One man’s dream of bringing Tasmania’s eagles up close and personal to the state’s schoolchildren is about to be realised with the opening of an educational centre at the Raptor and Wildlife Refuge in Kettering.
Eagle expert Craig Webb has spent more than a decade developing the refuge on his 10-hectare property and at the same time has released into the wild countless wedge-tailed and sea eagles brought to him for care.
Although saving eagles and other birds of prey has been his priority Webb has long held hopes of showing his charges to Tasmania’s schoolchildren and specialist groups to spread the conservation message to a new generation.
The classroom and toilet block he had long planned is now virtually complete and is set for an opening early in the new year.
“The refuge is still about rescuing injured eagles and returning them to the wild but conservation is important, too, and what better than to bring the wonder of raptors to children, so they can see them close up and appreciate their beauty and power?” he said when gave me a guided tour of the refuge recently.
I’ve known Craig Webb for many years and each time I have visited the refuge I have been surprised by the developments taking place, aviaries big and small, and outbuildings, built largely by his own hand.
The new classroom bears the Webb stamp.
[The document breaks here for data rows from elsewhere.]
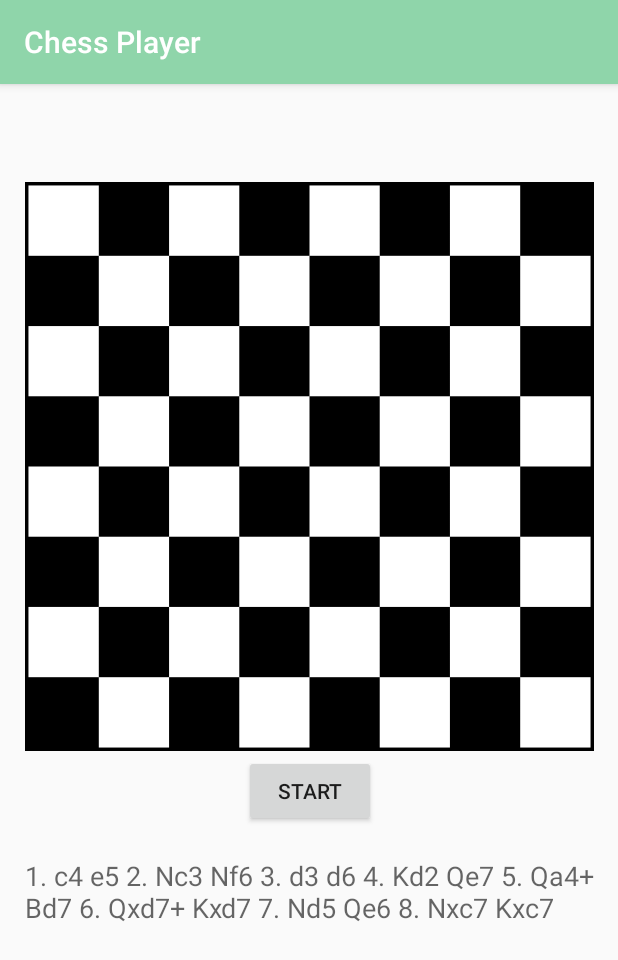
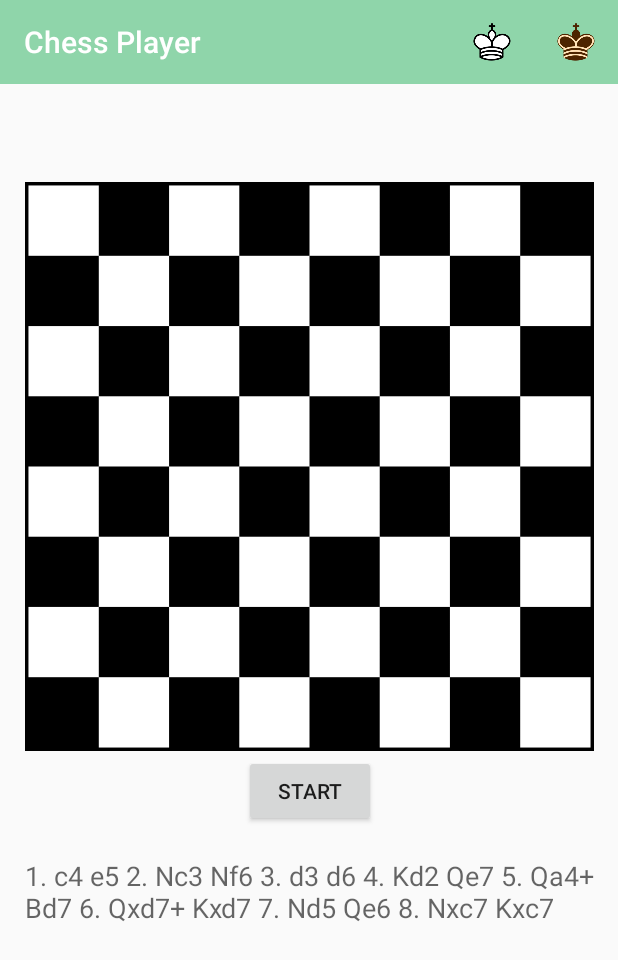
Before and after one commit to UNunavailable/ChessPlayer, an Android app: the screen it shows after launch (MainActivity), on a phone screen of 412 x 824 dp. Shown: the top 960 px of the screen. Run offline under Robolectric (Android 15) with nearby library versions, the phone set to English and light mode, and no system bars.

Commit message:
added toolbar

```diff
--- a/app/build.gradle
+++ b/app/build.gradle
@@ -30,9 +30,7 @@ android {
 
 dependencies {
 
-    implementation 'com.android.support:appcompat-v7:28.0.0'
     implementation 'com.android.support.constraint:constraint-layout:1.1.3'
-    implementation 'com.android.support:support-v4:28.0.0'
     implementation 'androidx.fragment:fragment:1.3.2'
     implementation 'androidx.appcompat:appcompat:1.2.0'
     testImplementation 'junit:junit:4.+'
--- a/app/src/main/java/com/example/chessplayer/MainActivity.java
+++ b/app/src/main/java/com/example/chessplayer/MainActivity.java
@@ -1,9 +1,11 @@
 package com.example.chessplayer;
 
 import androidx.appcompat.app.AppCompatActivity;
+import androidx.appcompat.widget.Toolbar;
 
 import android.content.Context;
 import android.os.Bundle;
+import android.view.Menu;
 
 
 public class MainActivity extends AppCompatActivity {
@@ -12,5 +14,19 @@ public class MainActivity extends AppCompatActivity {
     protected void onCreate(Bundle savedInstanceState) {
         super.onCreate(savedInstanceState);
         setContentView(R.layout.activity_main);
+
+        // Find the toolbar view inside the activity layout
+        Toolbar toolbar = (Toolbar) findViewById(R.id.toolbar);
+        // Sets the Toolbar to act as the ActionBar for this Activity window.
+        // Make sure the toolbar exists in the activity and is not null
+        setSupportActionBar(toolbar);
+    }
+
+    // Menu icons are inflated just as they were with actionbar
+    @Override
+    public boolean onCreateOptionsMenu(Menu menu) {
+        // Inflate the menu; this adds items to the action bar if it is present.
+        getMenuInflater().inflate(R.menu.menu_main, menu);
+        return true;
     }
 }
--- a/app/src/main/res/layout/activity_main.xml
+++ b/app/src/main/res/layout/activity_main.xml
@@ -7,6 +7,17 @@
     android:layout_height="match_parent"
     tools:context=".MainActivity">
 
+    <androidx.appcompat.widget.Toolbar
+        android:id="@+id/toolbar"
+        android:layout_width="match_parent"
+        android:layout_height="wrap_content"
+        android:background="?attr/colorPrimary"
+        android:minHeight="?attr/actionBarSize"
+        app:layout_constraintEnd_toEndOf="parent"
+        app:layout_constraintStart_toStartOf="parent"
+        app:layout_constraintTop_toTopOf="parent"
+        app:titleTextColor="@android:color/white"></androidx.appcompat.widget.Toolbar>
+
     <fragment
         android:id="@+id/detail_frag"
         android:name="com.example.chessplayer.BoardFragment"
@@ -15,7 +26,7 @@
         app:layout_constraintBottom_toBottomOf="parent"
         app:layout_constraintEnd_toEndOf="parent"
         app:layout_constraintStart_toStartOf="parent"
-        app:layout_constraintTop_toTopOf="parent" />
+        app:layout_constraintTop_toBottomOf="@+id/toolbar" />
 
 
 </androidx.constraintlayout.widget.ConstraintLayout>
--- /dev/null
+++ b/app/src/main/res/menu/menu_main.xml
@@ -0,0 +1,16 @@
+<?xml version="1.0" encoding="utf-8"?>
+<menu xmlns:android="http://schemas.android.com/apk/res/android"
+    xmlns:app="http://schemas.android.com/apk/res-auto">
+    <item
+        android:id="@+id/miCompose"
+        android:icon="@drawable/w_king"
+        app:showAsAction="ifRoom"
+        android:title="Compose">
+    </item>
+    <item
+        android:id="@+id/miProfile"
+        android:icon="@drawable/b_king"
+        app:showAsAction="ifRoom|withText"
+        android:title="Profile">
+    </item>
+</menu>
--- a/app/src/main/res/values-night/themes.xml
+++ b/app/src/main/res/values-night/themes.xml
@@ -1,6 +1,6 @@
 <resources xmlns:tools="http://schemas.android.com/tools">
     <!-- Base application theme. -->
-    <style name="Theme.AppCompat" parent="Theme.AppCompat.Light.DarkActionBar">
+    <style name="Theme.AppCompat" parent="Theme.AppCompat.Light.NoActionBar">
         <!-- Primary brand color. -->
         <item name="colorPrimary">@color/white_green</item>
         <item name="colorPrimaryDark">@color/dark_green</item>
--- a/app/src/main/res/values/themes.xml
+++ b/app/src/main/res/values/themes.xml
@@ -1,6 +1,6 @@
 <resources xmlns:tools="http://schemas.android.com/tools">
     <!-- Base application theme. -->
-    <style name="Theme.AppCompat" parent="Theme.AppCompat.Light.DarkActionBar">
+    <style name="Theme.AppCompat" parent="Theme.AppCompat.Light.NoActionBar">
         <!-- Primary brand color. -->
         <item name="colorPrimary">@color/white_green</item>
         <item name="colorPrimaryDark">@color/dark_green</item>
```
It is octagonal in shape and this design enables not only an exhibits table to be placed at its centre, but allows one-way windows on three sides to look out on aviaries attached to the building’s outer walls.
Atop the classroom is a giant sculpture of an eagle, in modernist style, created by Keith Smith who has a studio on BrunyIsland.
“What I didn’t want was a room that looked like a classroom,” Webb said. “I didn’t want the kids to think they were still in school. A trip here has to be an adventure, but still marry an educational experience.”
Although quietly doing eagle conversation work for years, Webb came to prominence in the early 2000s when he took over the birds housed in an aviary at Risdon Prison. This aviary had been operated by the prison and state wildlife authorities as a rehabilitation exercise for both eagles and prisoners but it had to close when the prison was rebuilt.
Webb had already built a giant eagle aviary using fish-farm netting and since then has added an even bigger structure which stands 28 metres in height, making it the biggest building of its kind in the southern hemisphere. Webb has also built smaller aviaries and when I visited recently these were home to a variety of birds, masked and boobok owls, little and brown falcons and white and brown goshawks among them.
Some of these would be released but others – like a masked owl that had lost an eye – would spend the rest of their days at the refuge.
With the opening of the education centre, these captive birds can have a new role as educational tools for the visiting children.
Another addition to the refuge’s infrastructure is a flight tunnel in which eagles and smaller raptors recovering from wing injuries can be exercised. Birds of prey can also be exhibited in what Webb terms a “flying gymnasium”.
The Raptor and Wildlife Refuge is operated as a not-for-profit charity and is supported by members and sponsors. Its biggest fund-raiser is the sale of a calendar featuring rescued birds.
When not attending to his birds – and mammals – brought in for care Webb works as a concreter and a piece of his handywork in this direction can be seen at the entrance to the classroom. A concrete floor has imprints of Tasmanian devil paws and eagle claws in it, using stuffed specimens supplied by wildlife biologist Nick Mooney.
For more details about the refuge, or to order a calendar, go to www.raptorrefuge.com.au